We read with interest the paper by Russo et al (2005) reporting on their multicentre phase III trial of fludarabine, cytarabine and idarubicin (FLAI) versus idarubicin, cytarabine and etoposide (ICE) for induction treatment of younger newly diagnosed acute myeloid leukaemia patients. The authors described two groups that were relatively well matched for demographics and disease-related features and randomised to receive either FLAI or ICE as first remission induction.
After a single induction course, they reported that a complete response (CR) was attained in 42 of the 57 patients (74%) randomised to receive FLAI and in 28 of the 55 patients (51%) randomised to receive ICE. CR rates rose to 46/57 (81%) and 38/55 (69%) after patients in both groups had received a second induction course with high-dose cytarabine. Excluding five early relapses in the FLAI arm and seven in the ICE arm, the authors went on to identify the patients in each group eligible for intensification of treatment with subsequent autologous or allogeneic stem cell transplantation (alive and in continuing CR) as 41/46 (89%) of the FLAI group and 31/55 (56%) of the ICE group. This difference in the percentage of patients who reached the stage of eligibility for intensification treatment was highlighted in both Tables II and IV of the text and a P-value (Chi-squared) of 0·0003 was quoted for this difference (Russo et al, 2005).
However, different denominators were used to derive these percentages for each group. For the FLAI group, the denominator used was the number of patients who achieved CR after two induction courses. In contrast, for the ICE group, the denominator used was the total number of patients initially randomised to receive ICE.

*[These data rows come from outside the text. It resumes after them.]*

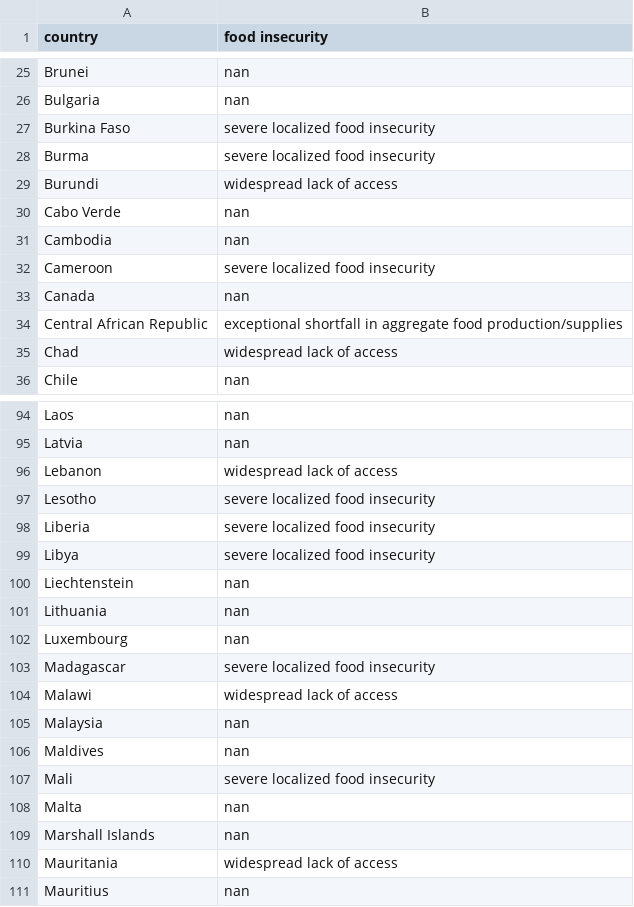
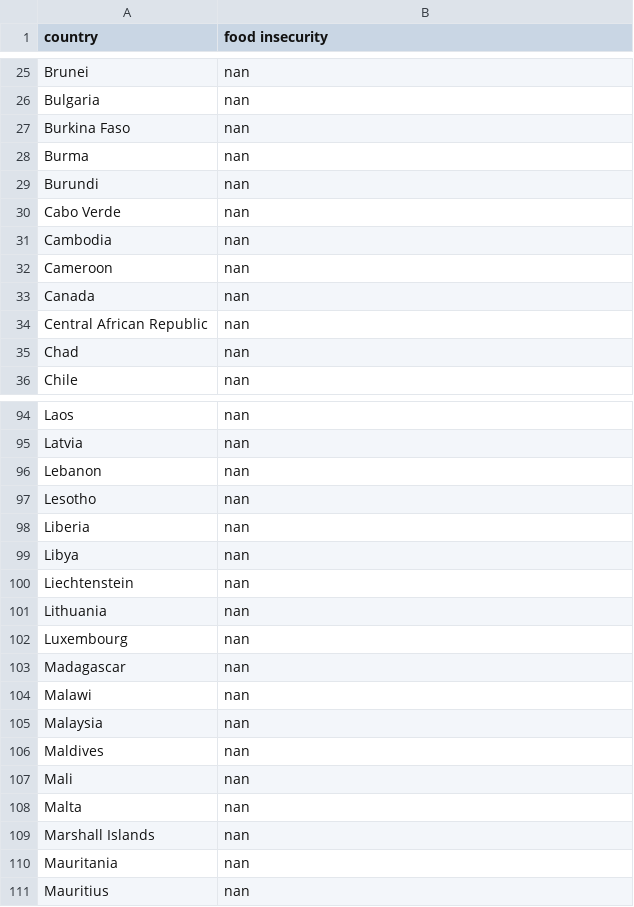
Before and after one commit to farqlia/WorldCountriesProject, a CSV file: data/food_insecurity.csv, drawn as a sheet; only a part is shown, gaps mark what is left out; the diff covers the shown part only.

```diff
--- a/data/food_insecurity.csv
+++ b/data/food_insecurity.csv
@@ -26,11 +26,11 @@ Brunei,nan
 Bulgaria,nan
-Burkina Faso,severe localized food insecurity
-Burma,severe localized food insecurity
-Burundi,widespread lack of access
+Burkina Faso,nan
+Burma,nan
+Burundi,nan
 Cabo Verde,nan
 Cambodia,nan
-Cameroon,severe localized food insecurity
+Cameroon,nan
 Canada,nan
-Central African Republic,exceptional shortfall in aggregate food production/supplies
-Chad,widespread lack of access
+Central African Republic,nan
+Chad,nan
 Chile,nan
@@ -95,6 +95,6 @@ Laos,nan
 Latvia,nan
-Lebanon,widespread lack of access
-Lesotho,severe localized food insecurity
-Liberia,severe localized food insecurity
-Libya,severe localized food insecurity
+Lebanon,nan
+Lesotho,nan
+Liberia,nan
+Libya,nan
 Liechtenstein,nan
@@ -102,10 +102,10 @@ Lithuania,nan
 Luxembourg,nan
-Madagascar,severe localized food insecurity
-Malawi,widespread lack of access
+Madagascar,nan
+Malawi,nan
 Malaysia,nan
 Maldives,nan
-Mali,severe localized food insecurity
+Mali,nan
 Malta,nan
 Marshall Islands,nan
-Mauritania,widespread lack of access
+Mauritania,nan
 Mauritius,nan
```
Also changed, not shown: 29 edited cells elsewhere in this file, data/infant_mortality_rate.csv, data/population_growth_rate.csv, 11 other files.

There are two denominators that could be used in this situation – the total number of patients randomised to receive each first induction regime, or alternatively, the number of patients in each group alive and in CR after two induction courses.
If either of these denominators were used for both groups then there would be no statistically significant difference between the groups (Table I).
|Group denominator||First induction regime||P-value|
|Number of patients eligible to proceed to intensification therapy||Total number of patients randomised to induction regime||41/57 (72%)||31/55 (56%)||0·09|
|Patients alive and in CR after 2 induction courses||41/46 (89%)||31/38 (82%)||0·48|
In the discussion, Russo et al (2005) went on to comment on the significant difference in the percentage of patients eligible for intensification in each induction group, highlighting, however, that the final outcome of patients following intensification treatment was not different in each induction group. This was as expected, as the analysis of final outcome for each group correctly used the total number of patients randomised to induction therapy as the denominator for each group.
Drawing valid conclusions from the results of clinical studies depends not only on correct design and empowerment of the study but also upon the correct analysis of the results obtained (Gehan, 1997).
It is of critical importance that the same respective denominator is used for each patient group to avoid spurious differences and arriving at invalid conclusions when comparing groups of patients in all clinical studies.